The stoning itself is the film’s most important moment, but it goes on for far longer than it should. Public stoning seems to be one of the most awful methods of execution imaginable, and by providing a raw and bloody look at how such an event actually transpires the makers of The Stoning of Soraya M. are certainly fulfilling their goal of bringing much-needed exposure to an all-too-common atrocity.
On the other hand, the over-the-top score (a problem throughout the film), and the decision to have each and every major member of the community, one-by-one, pick up a stone and struggle with his conscience before hurling it at the half-buried Soraya’s face, allows the scene to start crossing the line between drama and melodrama before it ends, something more restrained editing could have helped avoid.
Most of the blame for Soraya’s fate rests with Ali and the lack of courage the village leaders exhibit by not standing-up to a man powerful enough to ruin their own lives if they cross him. The production notes point out that Nowrasteh wanted to make a film about injustice that could be understood universally, but his decision to focus on the way a person in power corrupts societal rules to achieve his own ends, rather than delve into the ways the un-balanced societal roles enforced by the restrictions of the sharia law the villagers practice make such injustices possible, leaves a hole in the moral subtext of the film.
As it stands, the primary injustice is that Soraya was falsely convicted, not that a woman can be stoned for falling asleep in another man’s home or that the man involved escapes any punishment, an idea which should be abhorrent even if the accusations were true. The emphasis on just a few characters (especially on Zahra as the only truly heroic villager) means the participation of the rest of the town in the act comes off as simply the product of mob-induced frenzy. Getting to know the rest of the villagers and their actual views on morality and punishment would probably have created a much richer context for the eventual tragedy.
Still, while these issues may prevent The Stoning of Soraya M. from being a truly great film, that doesn’t mean it isn’t a good one. As well as revealing an atrocity that often happens in areas obscured from the outside world’s awareness, the movie is at times visually compelling, whether during the striking shots of the hilly landscape surrounding the secret Arabian location where it was filmed, or the harder-to-watch moments as Soraya is turned into a bloody corpse in the bright light of the midday sun.
The acting is solid across the board and despite the generally careful tone there are daring moments, like the surreal (and apparently historically accurate) arrival in the village of a traveling circus just moments before Soraya’s sentence is carried out, that for the most part succeed.

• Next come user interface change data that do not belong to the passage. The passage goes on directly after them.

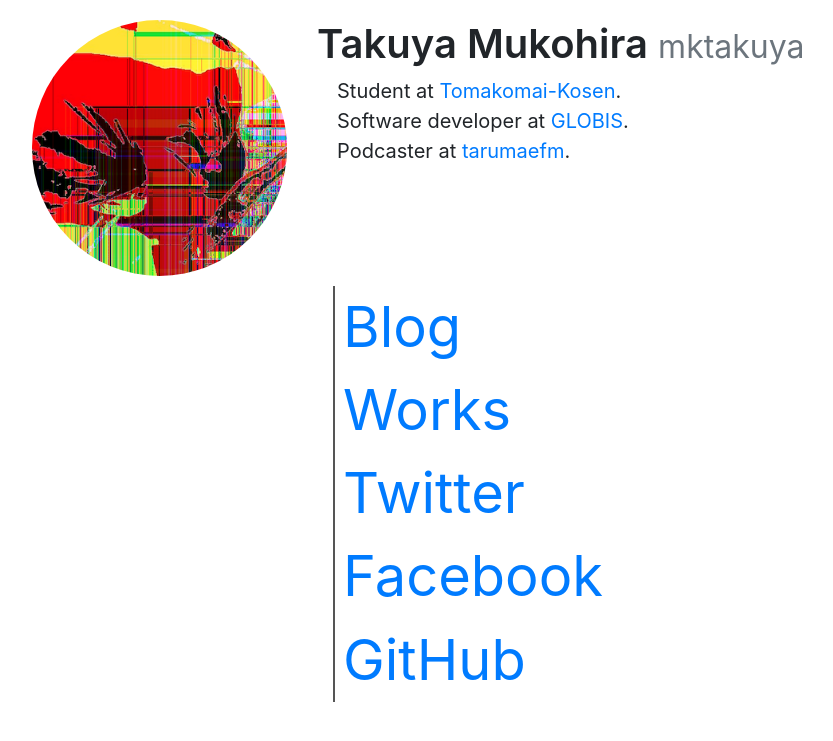
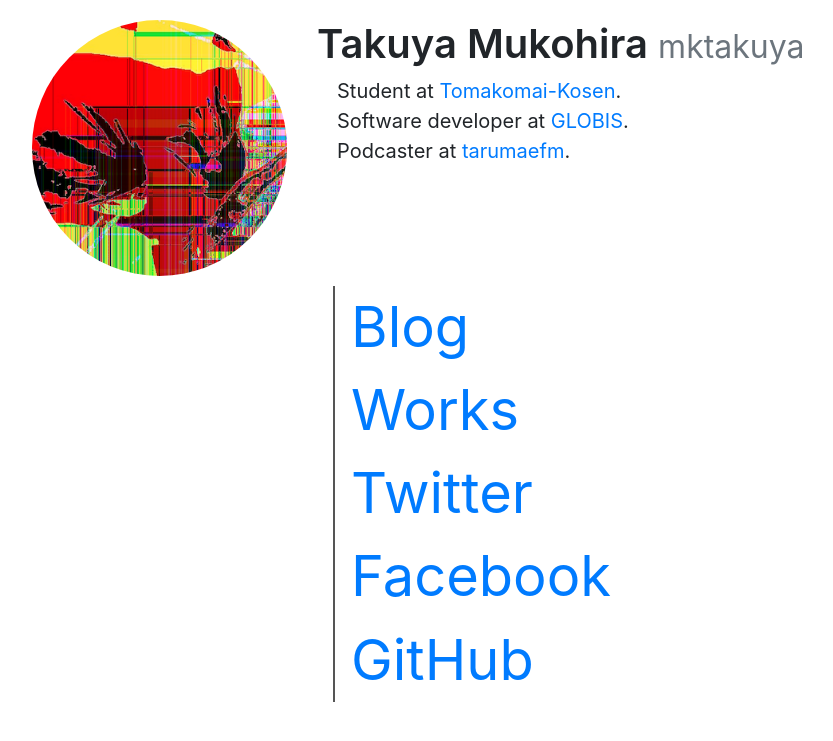
Before and after one commit to mktakuya/mktakuya.github.io, a Jekyll site: the page built from index.html, in a window 1280 px wide. Shown: the top 741 px of the page, without its empty margins (53-886 px from the left). Built offline with Jekyll 4.4.1, drawn with Linux system fonts in a browser that asks for light colours.

Commit message:
Add horizontal margin to links

```diff
--- a/css/main.scss
+++ b/css/main.scss
@@ -19,7 +19,7 @@
 }
 
 .link-list > li {
-  padding: .5em;
+  padding: .5em 1em;
 }
 
 h2.work-title {
```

The DVD extras include a “making of” documentary that will be of interest to anyone looking to know more about this particular stoning or the oppression of women in general. It also details some of the hardships the American producers had making a movie in Farsi, featuring Iranian actors, and filmed in a remote Arabian location. Overall, the cast and crew have surmounted the obstacles they encountered and made a simple but mostly effective movie about a subject that is, unfortunately, all-too-relevant.